This paper follows on from a previous H1 search for squarks in R-parity violating supersymmetry, which is explained here . In contrast to the earlier publication, in this paper we consider the scenario in which the supersymmetric top quark (stop) is heavier than the supersymmetric bottom quark (sbottom). The physical process for which we search involves the resonant production of the stop via the fusion of the beam positron with a quark from the proton, dominantly a down quark for large Bjorken-x or stop mass (e+ d -> stop). The stop then decays either in the same way as it was produced (stop -> e+ d), or `bosonically' to a sbottom and a W boson (stop -> sbottom W).

The bosonic stop decay is particularly interesting in light of the previous observation by H1 of an anomalously large yield of events with an isolated electron or muon, missing transverse momentum and a hadronic system with large transverse momentum (for details see here ). This final state topology could be explained by the bosonic stop decay mode with the W decaying to the isolated lepton and a neutrino for the missing transverse momentum and the hadronic system arising from the sbottom. In such an interpretation, one might expect to find related signals in other possible stop decay modes, such as the bosonic decay mode with the W decaying to a pair of quarks (two high transverse momentum jets) or the direct decay to a positron and a down quark.
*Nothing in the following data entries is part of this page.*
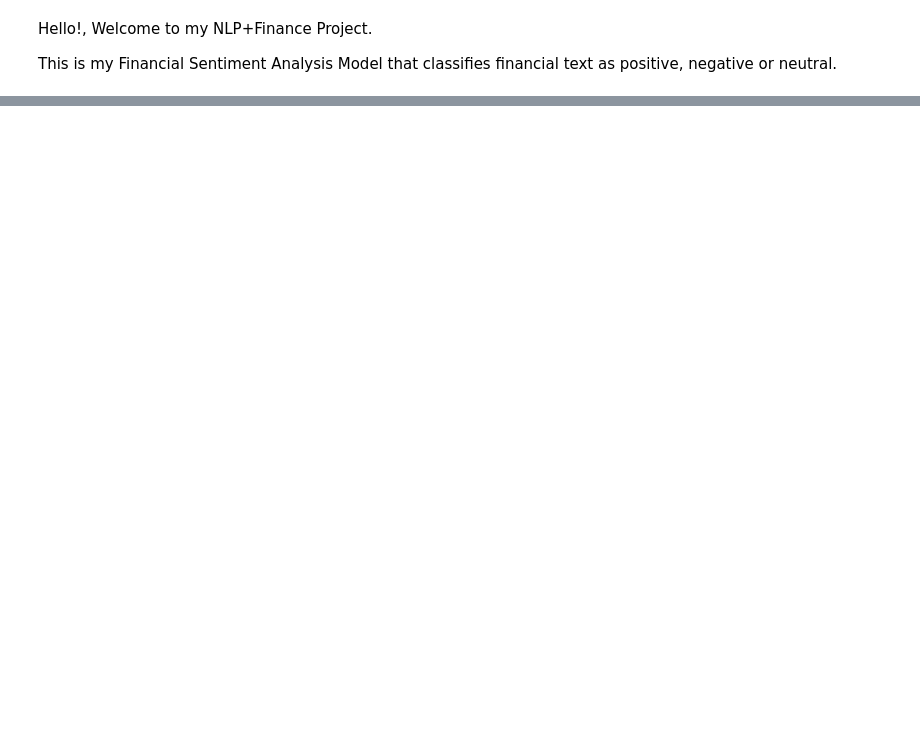
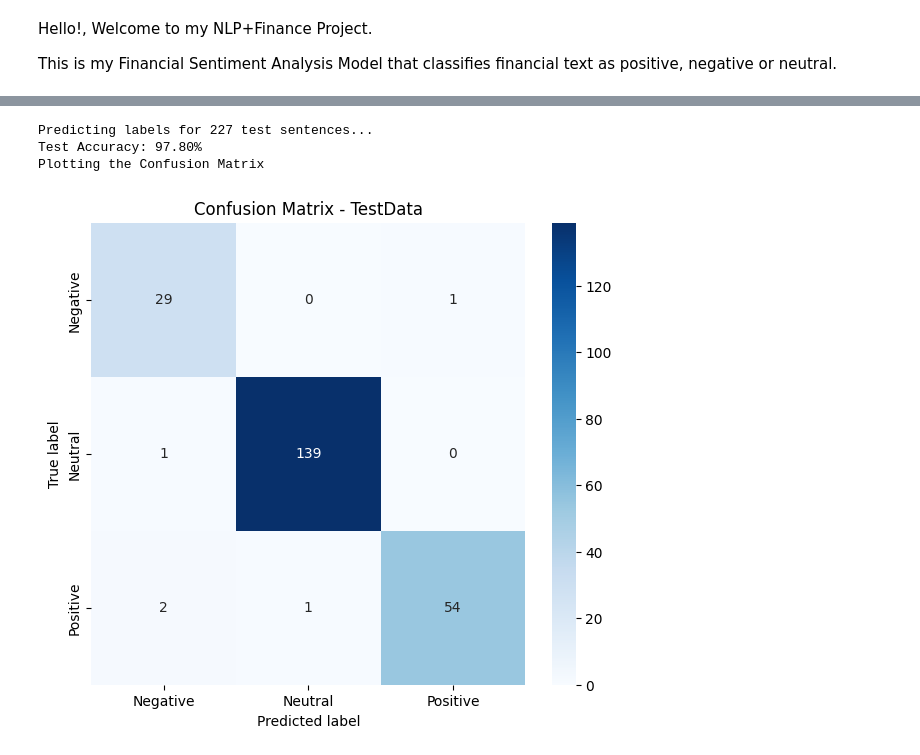
Before and after one commit to HemendraSridhar/NLP, a Jupyter notebook: NLP_Sentiment_Analysis_Model.ipynb, the cells around one changed output, grey strips where cells are left out. Cells and saved outputs as stored; diff of their text form; code cells hidden in the pictures; blank space fills up the shorter version.

```diff
--- a/NLP_Sentiment_Analysis_Model.ipynb
+++ b/NLP_Sentiment_Analysis_Model.ipynb
@@ -151,0 +335,4 @@ epochs = 4
+# %%
+#Evaluating Test Set Accuracy
+test_sentences = df_test.Sentence.values
+test_labels = df_test.Label.values
@@ -151,0 +374,67 @@ epochs = 4
+# %%
+#Converting Data to Tensors and create Dataloaders
+batch_size = 32
+test_input_ids = torch.tensor(test_input_ids)
+test_attention_masks = torch.tensor(test_attention_masks)
+test_labels = torch.tensor(test_labels)
+prediction_data = TensorDataset(test_input_ids, test_attention_masks, test_labels)
+prediction_sampler = SequentialSampler(prediction_data)
+prediction_dataloader = DataLoader(prediction_data, sampler=prediction_sampler, batch_size=batch_size)
+# %%
+#Evaluating Test Set Accuracy
+
+#Prediction on test set
+print('Predicting labels for {:,} test sentences...'.format(len(test_input_ids)))
+
+#Putting model in evaluation mode
+model.eval()
+
+#Tracking variables
+predictions , true_labels = [], []
+
+#Prediction
+for batch in prediction_dataloader:
+  #Adding batch to GPU
+  batch = tuple(t.to(device) for t in batch)
+
+  #Unpack the inputs from our dataloader
+  b_input_ids, b_input_mask, b_labels = batch
+
+  with torch.no_grad():
+      #Forward pass, calculating logit predictions
+      outputs = model(b_input_ids, token_type_ids=None, attention_mask=b_input_mask)
+
+  logits = outputs[0]
+
+  #Moving logits and labels to CPU
+  logits = logits.detach().cpu().numpy()
+  label_ids = b_labels.to('cpu').numpy()
+
+  #Storing predictions and true labels
+  predictions.append(logits)
+  true_labels.append(label_ids)
+
+#Final tracking variables
+y_logits, y_true, y_preds = [], [], []
+
+#Appending logit predictions
+for chunk in predictions:
+  for logits in chunk:
+    y_logits.append(logits)
+
+#Appending true labels
+for chunk in true_labels:
+  for label in chunk:
+    y_true.append(label)
+
+#Appending real predictions
+for logits in y_logits:
+  y_preds.append(np.argmax(logits))
+
+print('Test Accuracy: {:.2%}'.format(metrics.accuracy_score(y_preds,y_true)))
+plot_confusion_matrix(y_true,y_preds)
+# %% [output]
+Predicting labels for 227 test sentences...
+Test Accuracy: 97.80%
+Plotting the Confusion Matrix
+[figure, added]
```
Also changed, not shown: parts of 10 cells of this notebook.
In fact, only the events with isolated muons and missing transverse momentum survive the stop interpretation. No significant signal is seen in any other channel, so bosonic stop decays are unlikely as an explanation of the previously reported anomalous events. Since this is the case, the results of the search are used to set limits on the stop mass, the sbottom mass and the R-parity violating Yukawa coupling of a down quark, a positron and a stop quark. An example can be seen in the figure, where the excluded regions of stop and sbottom masses are shown for a coupling of electromagnetic strength. Stop quarks with masses up to 260 GeV are excluded for all considered choices of other SUSY parameters. In at least some parts of the parameter space, masses as large as 275 GeV are excluded. These are the first such constraints from any experiment for the case where the stop decays bosonically.